Belgium, (Brussels Morning Newspaper) 10,000, 18,000 to 30,000 missing children in migration between 2016 and 2020. These are the rough figures from one year ago and concern only an estimate. The figures for 2021 and 2022 are unknown. Unfortunately, there are no regular and official publications on statistics. This week, the European Parliament discussed once more the situation of missing children in Europe.
In 2018, I wrote a book about it to create awareness: Where are they? Who is protecting them? Why don’t we find them? No one knows. Today, I want to bring this mind-shocking reality again to everyone’s attention, because this remains an unacceptable situation in a Europe based on fundamental values. The protection of children, regardless of racial and ethnic origin, religion or belief, disability, nationality, residence status, sex, and sexual orientation, is one of the main objectives of the European Commission and is in line with the EU Charter of Fundamental Rights and the EU Strategy on the Rights of the Child and the Security Union Strategy. As highlighted in the Council of Europe’s Strategy on the Rights of the Child (2022-2027) “violence against children is both a driver and consequence of children going missing and might be linked to multiples causes, such as violence, trafficking, sexual abuse and exploitation (…), mental health, neglect or weaknesses in the child protection system.
The illegal invasion of Ukraine has only exacerbated the problem. UNICEF and UNHCR estimate that more than 100,000 of those forced to flee the conflict are unaccompanied minors. In this emergency context, they are at great risk of falling victim to violence, abuse, exploitation, or human trafficking networks. Civil society organizations, such as Missing Children Europe and AMBER Alert Europe, have called for comprehensive approaches to supporting and protecting children (at risk of) going missing, such as the Common European Approach On Missing children and Missing persons aimed at improving the search of missing persons with priority and special attention to missing children considering their vulnerabilities.
Moreover, there is no regular publication of statistics on missing children in the EU. The European Commission 2013 report is the only EU-wide report bringing together missing children data from all Member States and sets the number of children reported missing to law enforcement at 250000 in one year. According to AMBER Alert Europe, 300,000 children are missing every year by European Law Enforcement Authorities. Missing Children Europe’s annual data collection from the 116 000 missing children hotlines shows three main contexts. In the majority of the cases children run away, in the second instance children are subject to parental abductions and in the third place, disappearances concern children in migration. These situations need our attention.

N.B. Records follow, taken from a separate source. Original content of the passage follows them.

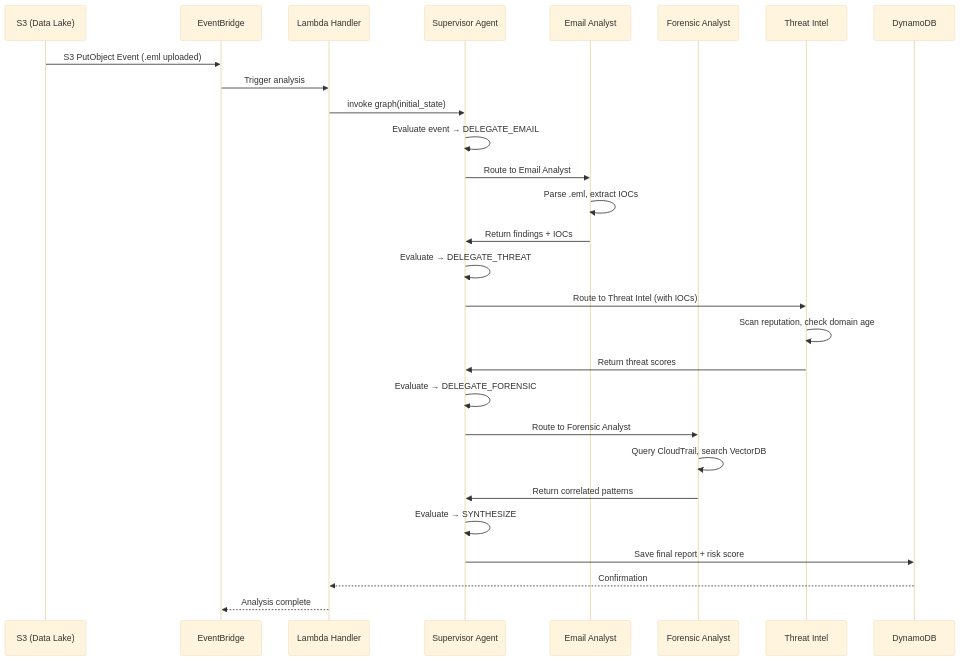
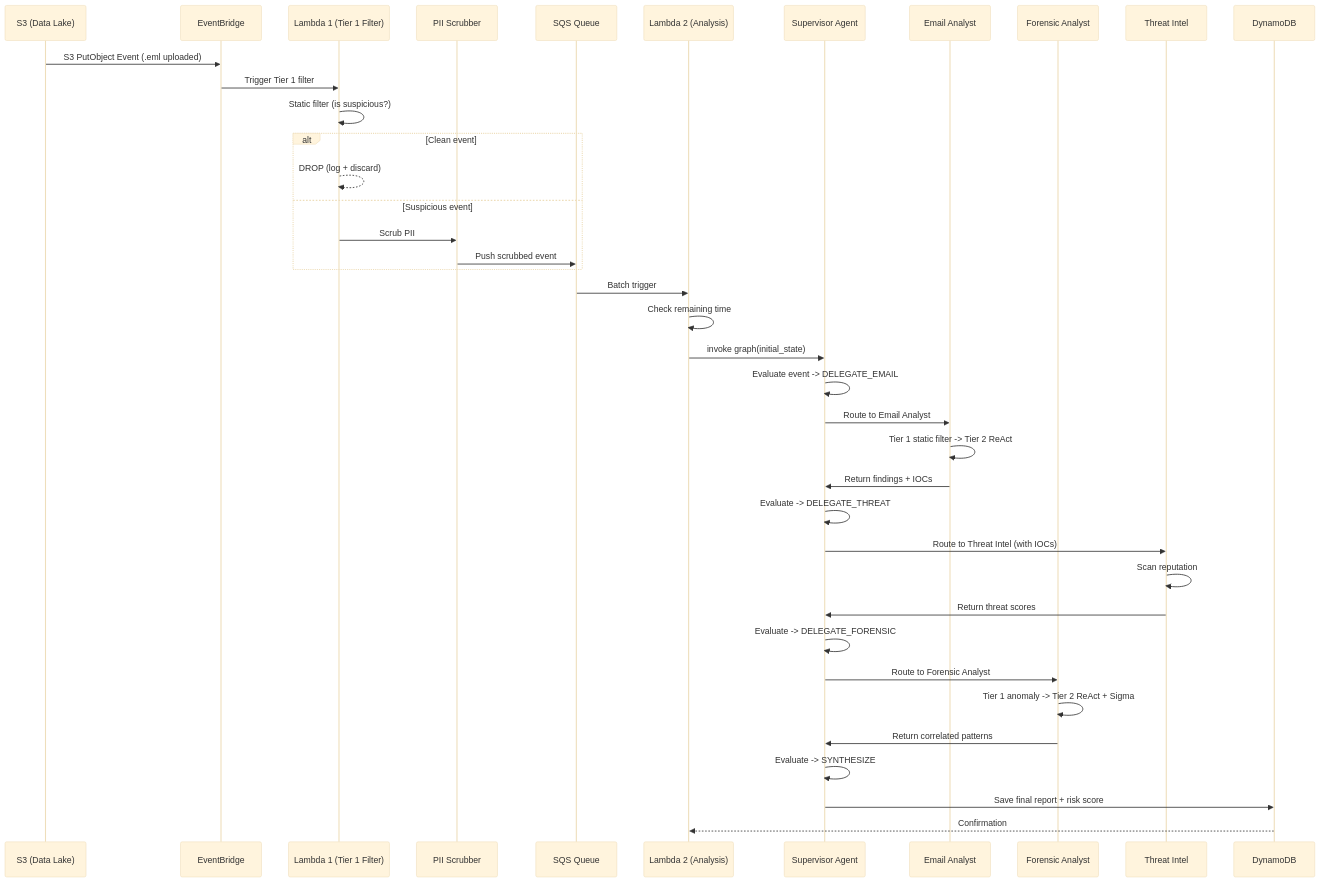
One commit to giangvt1/BASTION changed the second of 2 diagrams in Design.md. Above: the diagram before and after it, drawn with Mermaid (base theme). The commit also changed other lines of this file and 44 other files, not shown here.

First line of the commit message:
Add Gemini agents, Tier1 filter, FAISS & services

````diff
--- a/Design.md
+++ b/Design.md
@@ -624,35 +726,48 @@
 ```mermaid
 sequenceDiagram
     participant S3 as S3 (Data Lake)
     participant EB as EventBridge
-    participant Lambda as Lambda Handler
+    participant L1 as Lambda 1 (Tier 1 Filter)
+    participant PII as PII Scrubber
+    participant SQS as SQS Queue
+    participant L2 as Lambda 2 (Analysis)
     participant SV as Supervisor Agent
     participant EA as Email Analyst
     participant FA as Forensic Analyst
     participant TI as Threat Intel
     participant DB as DynamoDB
 
     S3->>EB: S3 PutObject Event (.eml uploaded)
-    EB->>Lambda: Trigger analysis
-    Lambda->>SV: invoke graph(initial_state)
+    EB->>L1: Trigger Tier 1 filter
+    L1->>L1: Static filter (is suspicious?)
 
-    SV->>SV: Evaluate event → DELEGATE_EMAIL
+    alt Clean event
+        L1-->>L1: DROP (log + discard)
+    else Suspicious event
+        L1->>PII: Scrub PII
+        PII->>SQS: Push scrubbed event
+    end
+
+    SQS->>L2: Batch trigger
+    L2->>L2: Check remaining time
+    L2->>SV: invoke graph(initial_state)
+
+    SV->>SV: Evaluate event -> DELEGATE_EMAIL
     SV->>EA: Route to Email Analyst
-    EA->>EA: Parse .eml, extract IOCs
+    EA->>EA: Tier 1 static filter -> Tier 2 ReAct
     EA->>SV: Return findings + IOCs
 
-    SV->>SV: Evaluate → DELEGATE_THREAT
+    SV->>SV: Evaluate -> DELEGATE_THREAT
     SV->>TI: Route to Threat Intel (with IOCs)
-    TI->>TI: Scan reputation, check domain age
+    TI->>TI: Scan reputation
     TI->>SV: Return threat scores
 
-    SV->>SV: Evaluate → DELEGATE_FORENSIC
+    SV->>SV: Evaluate -> DELEGATE_FORENSIC
     SV->>FA: Route to Forensic Analyst
-    FA->>FA: Query CloudTrail, search VectorDB
+    FA->>FA: Tier 1 anomaly -> Tier 2 ReAct + Sigma
     FA->>SV: Return correlated patterns
 
-    SV->>SV: Evaluate → SYNTHESIZE
+    SV->>SV: Evaluate -> SYNTHESIZE
     SV->>DB: Save final report + risk score
-    DB-->>Lambda: Confirmation
-    Lambda-->>EB: Analysis complete
+    DB-->>L2: Confirmation
 ```
````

In 2021, the EU Council adopted conclusions on stepping up cross-border police cooperation in the area of missing persons. The European Commission also launched the EU Strategy on the Rights of the Child which recognized past initiatives addressing missing children and the need to support and improve the sustainability of the 116 000 hotlines. In early June 2022, the Council adopted Conclusions on the EU Strategy on the rights of the child, which encourages the Member States to continue strengthening measures and alert processes to combat child abduction and to pursue the establishment of a network of national contact points to promote coordination between the Member States.
However, there is still a clear gap when tackling the issue of missing children. Current EU legislation details that collaboration between law enforcement authorities should be activated immediately when the disappearance or threat constitutes criminal activity, which can be immediately investigated in the EU. However, most cases of missing children do not have a criminal component or when the disappearance is reported, it is often not known if this is the case. Also in these instances, the missing child can be at risk of life or serious harm. When lacking the criminal component, the tools of Law enforcement authorities are limited, particularly when it concerns cross-border cases.
In addition, we do not tackle the root causes of the disappearances. Why do children abscond and what can we do about it? This should be our main concern: prevention is better than cure. Among others, drivers of children going missing include weaknesses in child protection systems, failures in the asylum systems or a lack of it, inadequate migration policies and legislation, family separation and conflict, and so much more. In the end, our own system fails them and forces them to abscond. It is our responsibility to fix it.
The longer children are missing, the greater the risk of life or serious harm. For all these reasons, we need a comprehensive and cross-sectoral response bringing together all relevant national, regional and local authorities, including law enforcement, child protection authorities, education systems, and health workers. This is essential if we wish to improve the protection of children, especially in cross-border cases. First, we need an effective action plan that supports and protects children on the run, tackling their situation in a 360-degree manner, a rights-based approach that puts children at the center with more child-friendly procedures that do not scare children off.
Second, it is equally important to set up a comprehensive plan for missing children in general, addressing all the root causes as well as enabling an appropriate response and coordinated ways of cooperation among national law-enforcement authorities to perform a proper follow-up when a child goes missing. Third, we must develop comprehensive and sustainable reporting, data collection, and statistical mechanisms for missing children. Finally, we must continue to urge our Member States as well as our colleagues in the European Parliament to put the child at the heart of the Migration Pact, which is currently being negotiated. If we want to prevent the creation of a lost generation in Europe, it is now or never.